After our first apartment together was featured on Apartment Therapy, I got a lot of questions about how Ryan and I combined our two previous apartments into one cohesive space. Our blending of two styles and an odd mix of new purchases, Ikea budget items and hand-me-downs was a challenge that I loved tackling. I started to write up some tips that helped us, and then invited Ryan to share his point of view as well. Feel free to share your own tips in the comment section below.
We’ll be posting in two parts. Part one (yesterday) was about getting on the same page and clearing the decks. Part two (today) is about adding in pieces and choosing decorations.
1. Buy Balanced. Maggie: After part 1 yesterday, you should have a good idea of the kinds of pieces you both like. We happen to like traditional/funky (me) and mid century and modern (Ryan). Luckily, it makes more sense to buy a variety of styles of furniture rather than ordering everything from one catalog or something. So a mixture of pieces is an appropriate goal. For each piece, consider balancing it with the other’s style. So, a traditional sofa gets a more modern coffee table. A mid century table gets more formal seating. A console in the same room might be funky but get a modern lamp. That way both people’s taste is represented.I actually think our tv is HUGE but Ryan thinks it’s on the small side – we compromised, and I like coming up with ways to distract your eye (like our new bookshelves).
Ryan: Another possibility is to try and find pieces that blend a bit of both of your preferences. When it comes to sofas, maybe find a shape that leans towards one person’s tastes, and then choose a fabric (or some throw pillows) that is more in line with the other’s. For a dining table, you could find something that mixes modern lines with more traditional materials. What’s important is to remember to make sure you both are happy with how your home looks. The last thing you want is a room so dominated by your choices to the point where you partner doesn’t feel comfortable living in that space.

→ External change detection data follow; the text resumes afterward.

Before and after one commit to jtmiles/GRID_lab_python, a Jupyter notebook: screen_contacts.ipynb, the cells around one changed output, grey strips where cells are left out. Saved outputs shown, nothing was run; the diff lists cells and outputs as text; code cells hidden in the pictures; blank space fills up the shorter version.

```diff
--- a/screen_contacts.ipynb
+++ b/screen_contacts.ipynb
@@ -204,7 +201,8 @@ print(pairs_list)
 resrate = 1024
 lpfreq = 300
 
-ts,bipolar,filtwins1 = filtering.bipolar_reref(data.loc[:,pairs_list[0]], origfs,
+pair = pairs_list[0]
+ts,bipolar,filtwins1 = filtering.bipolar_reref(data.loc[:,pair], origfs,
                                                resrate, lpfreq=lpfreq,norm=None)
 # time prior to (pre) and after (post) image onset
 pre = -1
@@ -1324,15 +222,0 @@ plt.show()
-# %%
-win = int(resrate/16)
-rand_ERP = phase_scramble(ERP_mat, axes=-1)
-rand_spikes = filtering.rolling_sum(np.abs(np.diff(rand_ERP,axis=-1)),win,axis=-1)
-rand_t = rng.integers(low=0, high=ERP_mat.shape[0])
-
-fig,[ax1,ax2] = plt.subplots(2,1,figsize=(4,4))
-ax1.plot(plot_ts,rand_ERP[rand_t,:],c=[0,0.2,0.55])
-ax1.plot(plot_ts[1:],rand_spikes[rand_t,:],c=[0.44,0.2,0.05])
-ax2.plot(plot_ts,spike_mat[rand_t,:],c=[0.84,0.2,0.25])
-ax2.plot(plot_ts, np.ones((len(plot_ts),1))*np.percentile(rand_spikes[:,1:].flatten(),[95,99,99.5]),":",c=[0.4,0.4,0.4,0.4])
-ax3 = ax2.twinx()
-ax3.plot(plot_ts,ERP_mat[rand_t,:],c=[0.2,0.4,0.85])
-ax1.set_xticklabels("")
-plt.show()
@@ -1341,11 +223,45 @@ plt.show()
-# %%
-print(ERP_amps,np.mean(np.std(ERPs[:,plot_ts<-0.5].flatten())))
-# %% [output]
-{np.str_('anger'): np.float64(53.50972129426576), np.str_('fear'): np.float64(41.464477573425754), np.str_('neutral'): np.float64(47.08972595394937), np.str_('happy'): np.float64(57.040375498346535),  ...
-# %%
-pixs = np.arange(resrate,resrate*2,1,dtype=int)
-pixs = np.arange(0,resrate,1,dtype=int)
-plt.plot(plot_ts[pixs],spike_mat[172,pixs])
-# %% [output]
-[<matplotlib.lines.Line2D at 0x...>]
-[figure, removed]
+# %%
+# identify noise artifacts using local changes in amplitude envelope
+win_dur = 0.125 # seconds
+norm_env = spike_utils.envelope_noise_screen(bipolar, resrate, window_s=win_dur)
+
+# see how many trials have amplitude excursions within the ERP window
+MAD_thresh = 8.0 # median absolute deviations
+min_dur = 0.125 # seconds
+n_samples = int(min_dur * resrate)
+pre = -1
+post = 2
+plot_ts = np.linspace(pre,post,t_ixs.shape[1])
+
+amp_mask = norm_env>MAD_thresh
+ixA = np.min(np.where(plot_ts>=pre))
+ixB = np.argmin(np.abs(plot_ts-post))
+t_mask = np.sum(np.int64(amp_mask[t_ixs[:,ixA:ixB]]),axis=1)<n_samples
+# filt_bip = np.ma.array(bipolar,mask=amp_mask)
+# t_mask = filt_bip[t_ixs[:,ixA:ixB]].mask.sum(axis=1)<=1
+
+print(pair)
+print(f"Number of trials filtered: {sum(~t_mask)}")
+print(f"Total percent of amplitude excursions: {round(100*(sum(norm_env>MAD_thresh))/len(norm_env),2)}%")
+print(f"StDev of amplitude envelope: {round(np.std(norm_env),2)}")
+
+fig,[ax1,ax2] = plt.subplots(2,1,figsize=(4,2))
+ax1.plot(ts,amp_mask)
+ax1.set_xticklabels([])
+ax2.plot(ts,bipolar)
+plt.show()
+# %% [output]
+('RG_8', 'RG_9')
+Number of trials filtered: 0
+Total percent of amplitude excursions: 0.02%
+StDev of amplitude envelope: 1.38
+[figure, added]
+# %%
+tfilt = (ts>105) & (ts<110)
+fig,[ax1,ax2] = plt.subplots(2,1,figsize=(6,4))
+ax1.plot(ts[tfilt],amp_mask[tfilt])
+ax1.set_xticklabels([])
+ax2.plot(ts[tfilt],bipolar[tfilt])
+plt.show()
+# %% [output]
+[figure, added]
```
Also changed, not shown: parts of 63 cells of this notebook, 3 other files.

2. Add girly things with a light hand, and add a masculine twist when possible. Maggie: I love florals and I love fabric. I was dying to put floral drapes in our living room. After searching through options, I knew I couldn’t do anything chintz or overtly girly or pink. I suggested an abstract watercolor type floral to Ryan, and a dark black and navy floral, which felt a little more “manly”. The idea is to figure out what about a girly element is appealing, then temper it. A ornate framed mirror is less girly in natural wood than in gold or distressed white. Same with “masculine” pieces – a jersey or concert poster aren’t items that I would pick out, but in a nice frame they could mix with other elements.
Ryan: Maggie, I think your being a little unfair to “masculine” pieces. Just because a picture of dogs playing poker could be considered masculine, doesn’t change the fact that its probably just tacky. There are always masculine accents you could bring into a room. Leather, brass, and dark woods can be tasteful and still temper some more feminine aspects of your design. As always, compromise is the most important thing when it comes to these issues, so don’t take offense when your better half says “No, I don’t really love that.”
3. Comfort is key. Maggie: I don’t know why, but women are much more likely to ignore comfort in furnishings in favor of aesthetics – maybe it’s because we’re used to picking uncomfortable but gorgeous shoes. Men, however, tend to value comfort (that’s why there is the stereotype of the giant ugly recliner!). Throw him a bone on this one, ladies, because comfort should come first 99% of the time (the other 1% is for fabulous one-of-a-kind antique accent chairs, FYI). The key is to buy things that are comfortable AND attractive. So take him along when you want to shop for a new living room chair. Even if he hates shopping, he’ll appreciate a truly comfortable chair down the road. And you’ll get to side-step that bulky recliner.
Ryan: I wholeheartedly agree with what Maggie says above. Every time she points out a chair to me (no matter the context: dining, office, etc) the first thing that goes through my mind is, “Does it look comfortable?” Sure, it might look nice, but if it is terribly uncomfortable you’re never going to want to use it. That said, comfort doesn’t have to be everything. There’s still a place for making sure it looks nice and fits in well with the rest of your room. Beyond a given piece, I do think comfort is key to turning a house into your home.
We’d love to hear your tips for a stylish shared home as well. How do you purchase items that reflect both of your tastes? For more tips on mixing design styles and eras, I have great ideas in my e-book, Design Demystified.